Suffer From Hypertension? Tips To Keep In Mind
1. Invest in a digital BP monitor and use it regularly to check your blood pressure at home. Here are tips on how to choose a blood pressure monitor. Also, get your blood pressure tested at a hospital (from an expert or a qualified professional) once a year or during your regular health check-ups at a doctor’s clinic.
2. Rush to a hospital immediately if your blood pressure exceeds 180/120 mm Hg as it is a sign of hypertensive crisis. Also, if you experience symptoms of low blood pressure such as fainting, headache, dizziness, or fatigue, then do consult your doctor.
3. Eat a healthy diet low in sodium and fats to control your blood pressure along with regular intake of medicines and timely health checkups. Also, include lots of fresh fruits and vegetables in your diet and say no to sweetened beverages and processed foods.
4. Ideally, it is advised to exercise 30 – 45 minutes at least five times a day which includes brisk walking and strenuous workouts. For older individuals, it is recommended to perform physical activities at least twice a week. This is because it not only improves your blood circulation but also helps to control your blood pressure and lowers your risk of heart disease.
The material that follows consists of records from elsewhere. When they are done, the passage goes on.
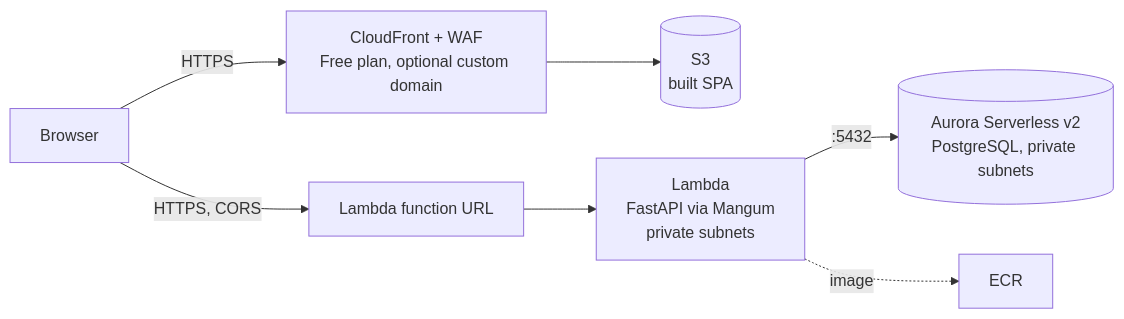
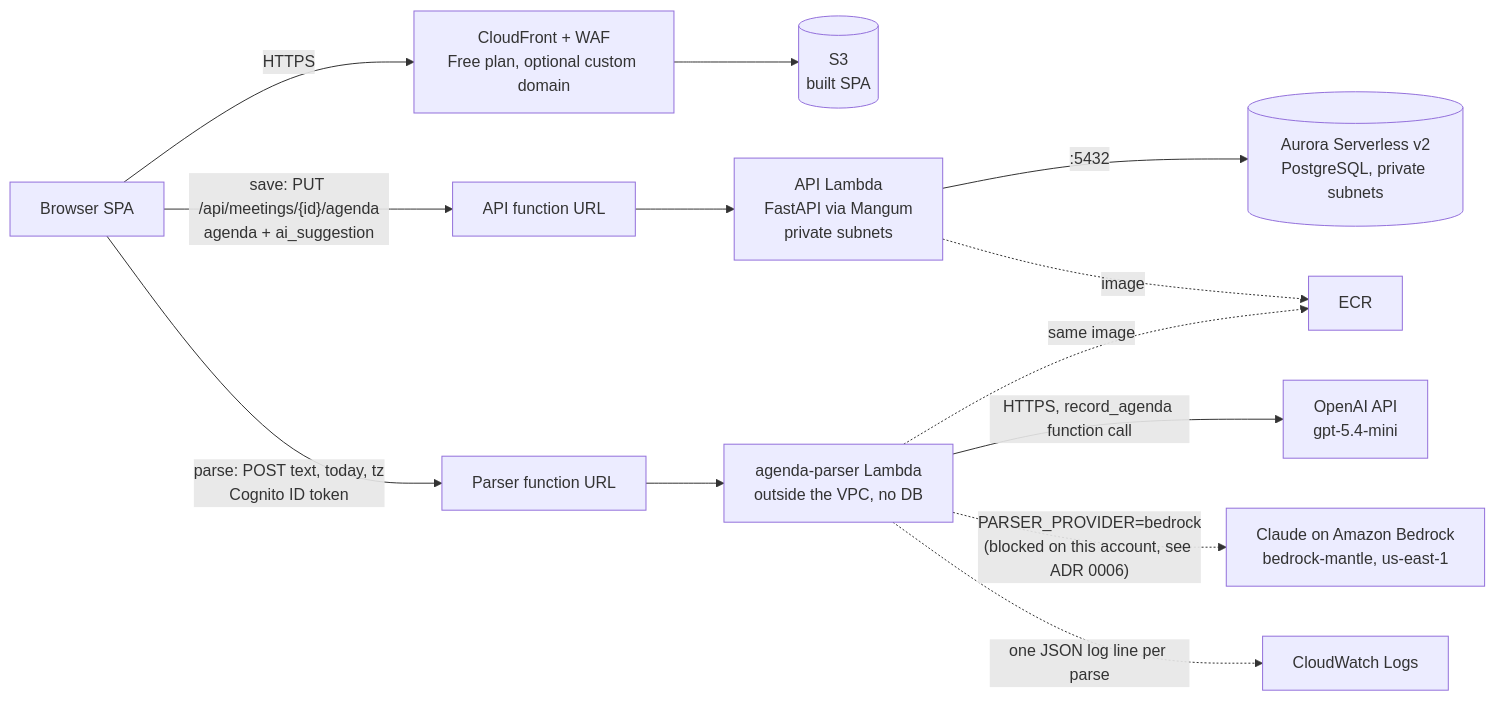
One commit to mr-amigo/OneTwoThree changed the diagram in README.md. Above: the diagram before and after it, drawn with Mermaid. The commit also changed other lines of this file and 42 other files, not shown here.

````diff
--- a/README.md
+++ b/README.md
@@ -181,9 +222,15 @@
 ```mermaid
 flowchart LR
-    B[Browser] -->|HTTPS| CF[CloudFront + WAF<br/>Free plan, optional custom domain]
+    B[Browser SPA] -->|HTTPS| CF[CloudFront + WAF<br/>Free plan, optional custom domain]
     CF --> S3[(S3<br/>built SPA)]
-    B -->|HTTPS, CORS| URL[Lambda function URL]
-    URL --> L[Lambda<br/>FastAPI via Mangum<br/>private subnets]
+    B -->|"save: PUT /api/meetings/{id}/agenda<br/>agenda + ai_suggestion"| URL[API function URL]
+    URL --> L[API Lambda<br/>FastAPI via Mangum<br/>private subnets]
     L -->|:5432| DB[(Aurora Serverless v2<br/>PostgreSQL, private subnets)]
+    B -->|"parse: POST text, today, tz<br/>Cognito ID token"| PURL[Parser function URL]
+    PURL --> P[agenda-parser Lambda<br/>outside the VPC, no DB]
+    P -->|"HTTPS, record_agenda function call"| OAI[OpenAI API<br/>gpt-5.4-mini]
+    P -.->|"PARSER_PROVIDER=bedrock<br/>(blocked on this account, see ADR 0006)"| BR[Claude on Amazon Bedrock<br/>bedrock-mantle, us-east-1]
+    P -. one JSON log line per parse .-> CW[CloudWatch Logs]
     L -. image .-> ECR[ECR]
+    P -. same image .-> ECR
 ```
````
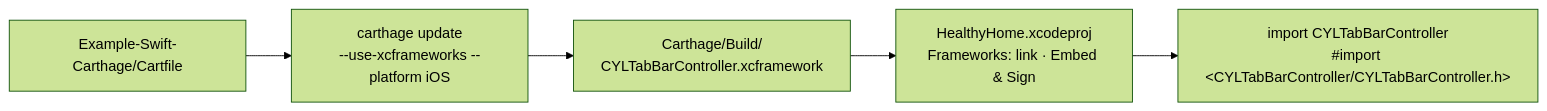
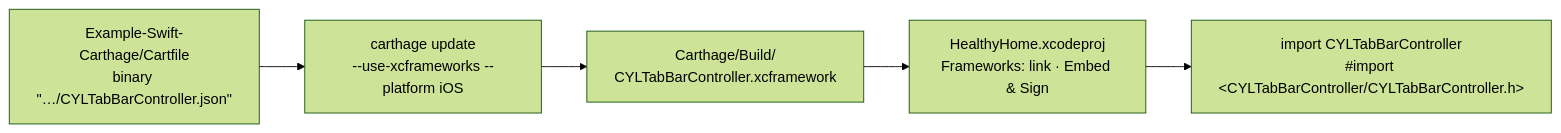
One commit to ChenYilong/CYLTabBarController changed the diagram in docs/Carthage-Example.md. Above: the diagram before and after it, drawn with Mermaid (forest theme). The commit also changed other lines of this file and 1251 other files, not shown here.

````diff
--- a/docs/Carthage-Example.md
+++ b/docs/Carthage-Example.md
@@ -18,7 +18,7 @@
 ```mermaid
 flowchart LR
-    A["Example-Swift-Carthage/Cartfile"] --> B["carthage update<br/>--use-xcframeworks --platform iOS"]
+    A["Example-Swift-Carthage/Cartfile<br/>binary &quot;…/CYLTabBarController.json&quot;"] --> B["carthage update<br/>--use-xcframeworks --platform iOS"]
     B --> C["Carthage/Build/<br/>CYLTabBarController.xcframework"]
     C --> D["HealthyHome.xcodeproj<br/>Frameworks: link · Embed &amp; Sign"]
     D --> E["import CYLTabBarController<br/>#import &lt;CYLTabBarController/CYLTabBarController.h&gt;"]
 ```
````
5. Limit the intake of alcohol as excessive drinking can increase the risk of hypertension. Also quit smoking as it can reduce the overall risk of cardiovascular diseases, a complication of high blood pressure.
6. If stress is the cause of high blood pressure, stress management should be considered as an effective intervention. Some of the techniques that can help to calm your mind and body and relieve stress include indulging in hobbies, playing a sport, joining a swim class or dance class or performing yoga and meditation.
This World Hypertension Day, let’s contribute to spreading awareness about high blood pressure and its numbers. Share this article with everyone you know and help them live a healthy and informed life because sharing is caring.
(The article is reviewed by Dr. Lalit Kanodia, General Physician)
Disclaimer: This article is authored and provided by The Times of India Healthy India Fit India partner, 1mg.